  Today, the name “Hindenburg” is most closely associated with the fiery, disastrous crash that destroyed the famous dirigible in 1937. Before its demise, however, the massive, 800-foot-long German airship was considered the pinnacle of modern aerospace engineering and luxury travel, and often attracted crowds of awe-struck spectators wherever it went. Built over a period…

October 8: A Bridge That Wouldn’t Burn

  For most of the 19th century, travelers passing between Hartford and East Hartford crossed the Connecticut River over a wooden covered bridge, constructed in 1818 and expanded several times to include additional lanes and, eventually, room for trolleys. In 1895, the entire structure burned down in a spectacular fire that, according to newspapers, some…

October 7: Thomas Jefferson Opposes Connecticut’s State Church

  One of the central tenets of modern American political doctrine was borne out of a  letter exchange between Connecticut Baptists and an American President that began today in Connecticut history. On October 7, 1801, the Danbury Baptists Association sent an eloquent letter to newly elected President Thomas Jefferson expressing their concerns about Connecticut’s backing…

October 5: An Angry Public Protests A Hated Tax

One of the largest protests in Connecticut history took place today in 1991, as tens of thousands of Connecticans gathered on the lawn of the State Capitol in Hartford to call for the repeal of the brand-new state income tax. 1991 was a tumultuous year in state politics; during the summer, legislators repeatedly clashed both…

October 4: The Last Run of the State’s Greatest Fair

  When it comes to annual autumn fair traditions, Connecticans have plenty of options to choose from. In non-COVID-19 years, there are dozens of local fairs held within the state, not to mention “The Big E” Eastern States Exposition located just over the Massachusetts border in West Springfield. For over 110 years, however, the Danbury…

October 3: Massive, Freak Tornado Devastates Windsor Locks

  On this day in 1979, one of the most devastating freak storms in state history spawned a massive F-4 tornado that tore through north-central Connecticut. Just after 3:00pm, a funnel cloud touched down in the Poquonock area of Windsor and carved a path four miles long and a quarter-mile wide northward through Windsor Locks,…

October 1: Toward a More Perfect Union

  On October 1, 2005, Connecticut became the third state in the union to legally recognize same-sex civil unions. Four years earlier, Vermont became the first state to do so after the Vermont Supreme Court mandated that denying same-sex couples the benefits of marriage violated their state constitution. In 2004, Massachusetts’s Supreme judicial court similarly…

September 30: Babe Ruth’s Final Game

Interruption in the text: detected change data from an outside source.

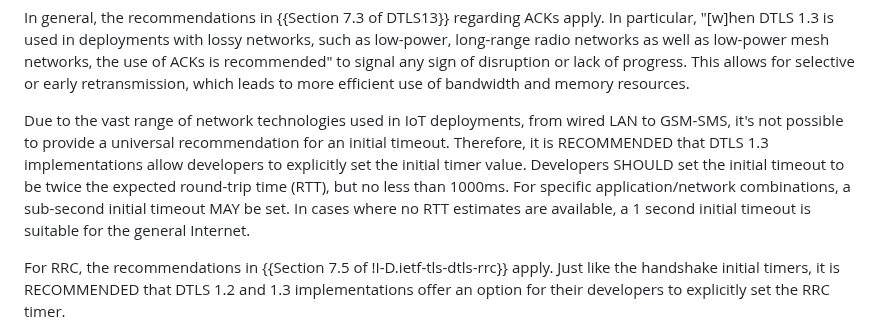
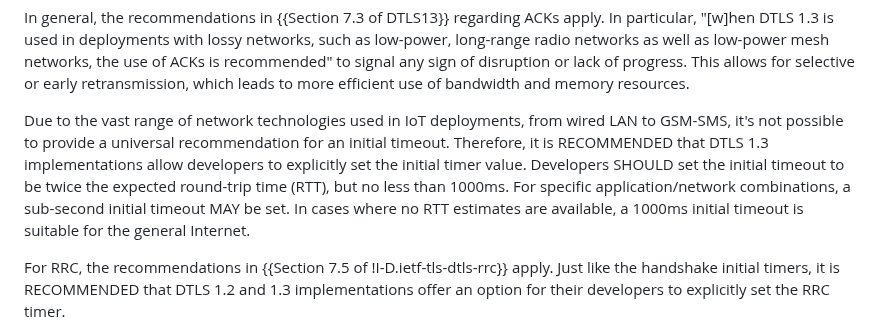
Before and after one commit to thomas-fossati/draft-tls13-iot, a Markdown page: draft-ietf-uta-tls13-iot-profile.md, the part around the change. GitHub-like rendering.

```diff
--- a/draft-ietf-uta-tls13-iot-profile.md
+++ b/draft-ietf-uta-tls13-iot-profile.md
@@ -244,7 +244,7 @@ Due to the vast range of network technologies used in IoT deployments, from wire
 Therefore, it is RECOMMENDED that DTLS 1.3 implementations allow developers to explicitly set the initial timer value.
 Developers SHOULD set the initial timeout to be twice the expected round-trip time (RTT), but no less than 1000ms.
 For specific application/network combinations, a sub-second initial timeout MAY be set.
-In cases where no RTT estimates are available, a 1 second initial timeout is suitable for the general Internet.
+In cases where no RTT estimates are available, a 1000ms initial timeout is suitable for the general Internet.
 
 For RRC, the recommendations in {{Section 7.5 of !I-D.ietf-tls-dtls-rrc}} apply.
 Just like the handshake initial timers, it is RECOMMENDED that DTLS 1.2 and 1.3 implementations offer an option for their developers to explicitly set the RRC timer.
```
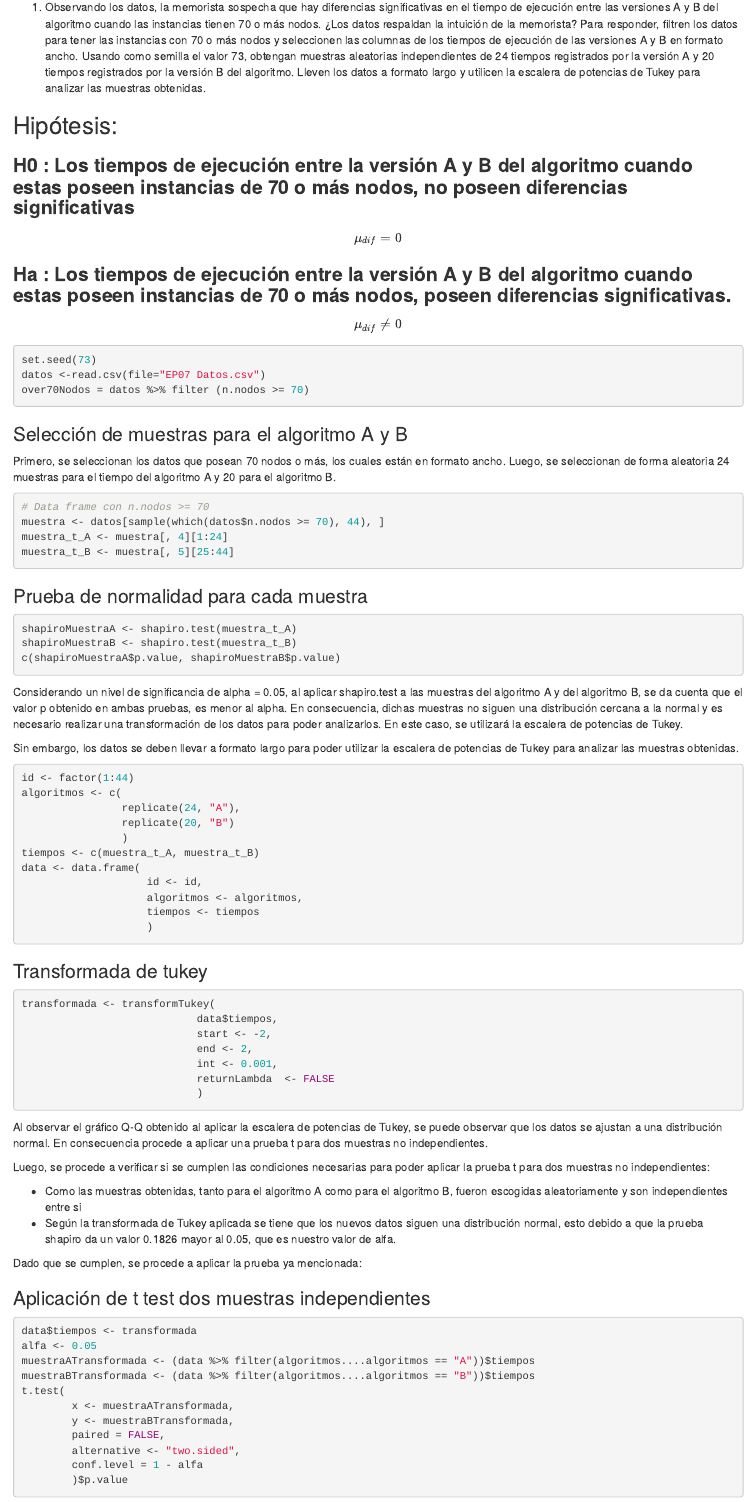
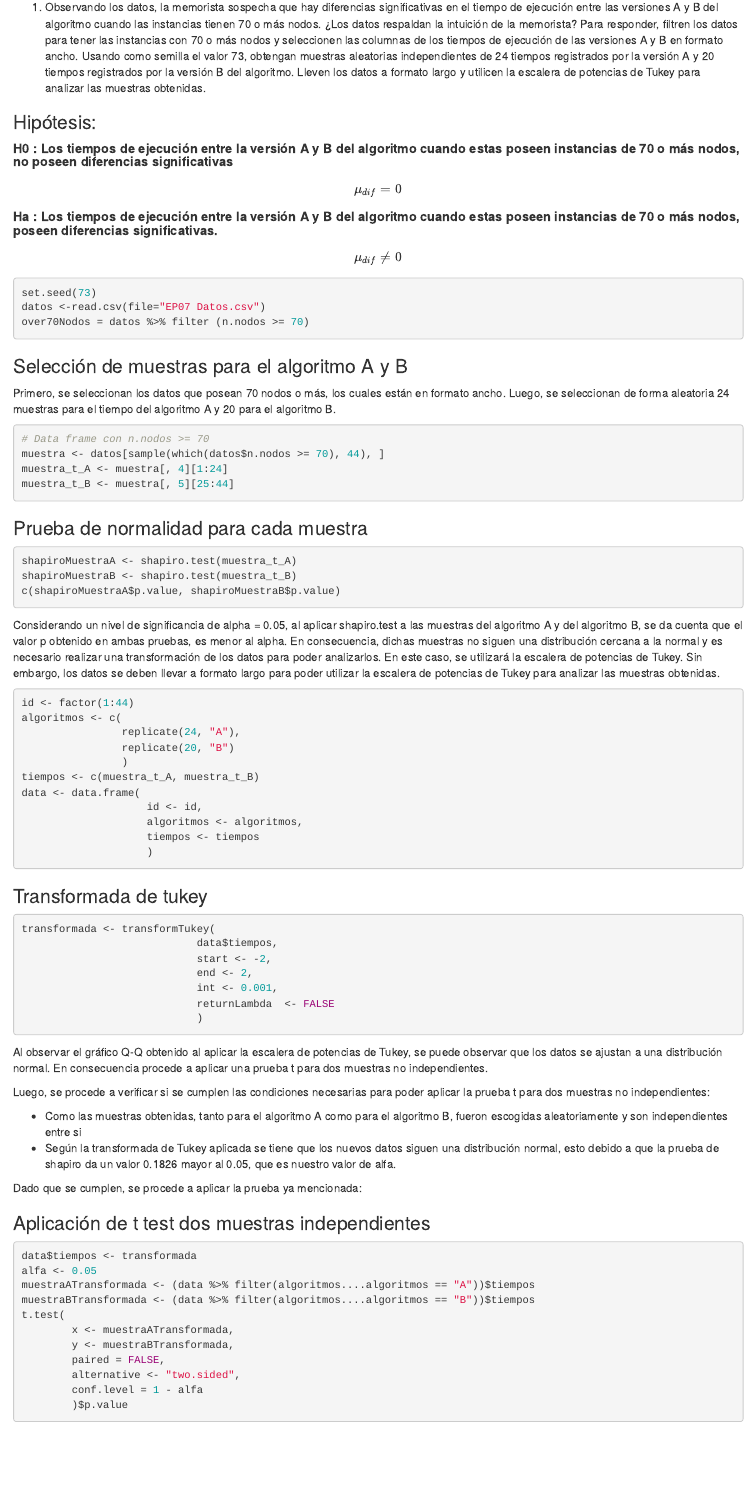
Before and after one commit to iChavy/Grupo1, an R Markdown document (EP07/EP07-respuesta-equipo-1.Rmd): the page in a window 1100 px wide, from 130 px down. Rendered offline with R 4.5, knitr and Pandoc, with nearby package versions; the code chunks are not run, so their results and figures are left out; both versions are drawn in the output format of the newer one.

````diff
--- a/EP07/EP07-respuesta-equipo-1.Rmd
+++ b/EP07/EP07-respuesta-equipo-1.Rmd
@@ -2,7 +2,9 @@
 title: "Ejercicio 7"
 author: "Alex Pacheco - Francisco Salfate - Xavier Munoz - Elena Guzman"
 date: '2022-10-04'
-output: pdf_document
+output:
+  html_document:
+    df_print: paged
 ---
 
 ```{r setup, include=FALSE}
@@ -16,19 +18,14 @@
 setwd('A:\\biblio\\Desktop\\ESTACA DIF\\TE2\\EP07')
 ```
 
-1. Observando los datos, la memorista sospecha que hay diferencias significativas en el tiempo de ejecución entre las versiones A y B del
-algoritmo cuando las instancias tienen 70 o más nodos. ¿Los datos respaldan la intuición de la memorista? Para responder, filtren los
-datos para tener las instancias con 70 o más nodos y seleccionen las columnas de los tiempos de ejecución de las versiones A y B en
-formato ancho. Usando como semilla el valor 73, obtengan muestras aleatorias independientes de 24 tiempos registrados por la versión A
-y 20 tiempos registrados por la versión B del algoritmo. Lleven los datos a formato largo y utilicen la escalera de potencias de Tukey
-para analizar las muestras obtenidas.
+1. Observando los datos, la memorista sospecha que hay diferencias significativas en el tiempo de ejecución entre las versiones A y B del algoritmo cuando las instancias tienen 70 o más nodos. ¿Los datos respaldan la intuición de la memorista? Para responder, filtren los  datos para tener las instancias con 70 o más nodos y seleccionen las columnas de los tiempos de ejecución de las versiones A y B en  formato ancho. Usando como semilla el valor 73, obtengan muestras aleatorias independientes de 24 tiempos registrados por la versión A y 20 tiempos registrados por la versión B del algoritmo. Lleven los datos a formato largo y utilicen la escalera de potencias de Tukey para analizar las muestras obtenidas.
 
-## Hipótesis:
+### Hipótesis:
 
-### **H0 : Los tiempos de ejecución entre la versión A y B del algoritmo cuando estas poseen instancias de 70 o más nodos, no poseen diferencias significativas**
+##### **H0 : Los tiempos de ejecución entre la versión A y B del algoritmo cuando estas poseen instancias de 70 o más nodos, no poseen diferencias significativas**
 $$ \mu_{dif} = 0 $$
 
-### **Ha : Los tiempos de ejecución entre la versión A y B del algoritmo cuando estas poseen instancias de 70 o más nodos, poseen diferencias significativas.**
+##### **Ha : Los tiempos de ejecución entre la versión A y B del algoritmo cuando estas poseen instancias de 70 o más nodos, poseen diferencias significativas.**
 $$ \mu_{dif}  \neq 0 $$
 
 ```{r}
@@ -83,14 +75,12 @@
                             )
 ```
 
-Al observar el gráfico Q-Q obtenido al aplicar la escalera de potencias de Tukey, se puede observar que los datos se ajustan a una distribución normal. En consecuencia
-procede a aplicar una prueba t para dos muestras no independientes.
+Al observar el gráfico Q-Q obtenido al aplicar la escalera de potencias de Tukey, se puede observar que los datos se ajustan a una distribución normal. En consecuencia procede a aplicar una prueba t para dos muestras no independientes.
 
 Luego, se procede a verificar si se cumplen las condiciones necesarias para poder aplicar la prueba t para dos muestras no independientes:
 
 - Como las muestras obtenidas, tanto para el algoritmo A como para el algoritmo B, fueron escogidas aleatoriamente y son independientes entre si
-- Según la transformada de Tukey aplicada se tiene que los nuevos datos siguen una distribución normal,
-esto debido a que la prueba shapiro da un valor 0.1826 mayor al 0.05, que es nuestro valor de alfa.
+- Según la transformada de Tukey aplicada se tiene que los nuevos datos siguen una distribución normal, esto debido a que la prueba de shapiro da un valor 0.1826 mayor al 0.05, que es nuestro valor de alfa.
 
 Dado que se cumplen, se procede a aplicar la prueba ya mencionada:
 
````
Also changed, not shown: EP07/EP07-respuesta-equipo-1.html (added), EP07/EP07-respuesta-equipo-1.tex (added), EP07/EP07-respuesta-equipo-1.Rmd (16 more changed lines).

  Today  in 1945, a promotion-minded Hartford jeweler and a sports legend well past his prime joined together to make baseball history. Superstar Babe Ruth delighted 2,500 Connecticut fans by participating in an exhibition game between the semi-pro Savitt Gems of Hartford and the New Britain Codys. The Gems had been founded by successful local…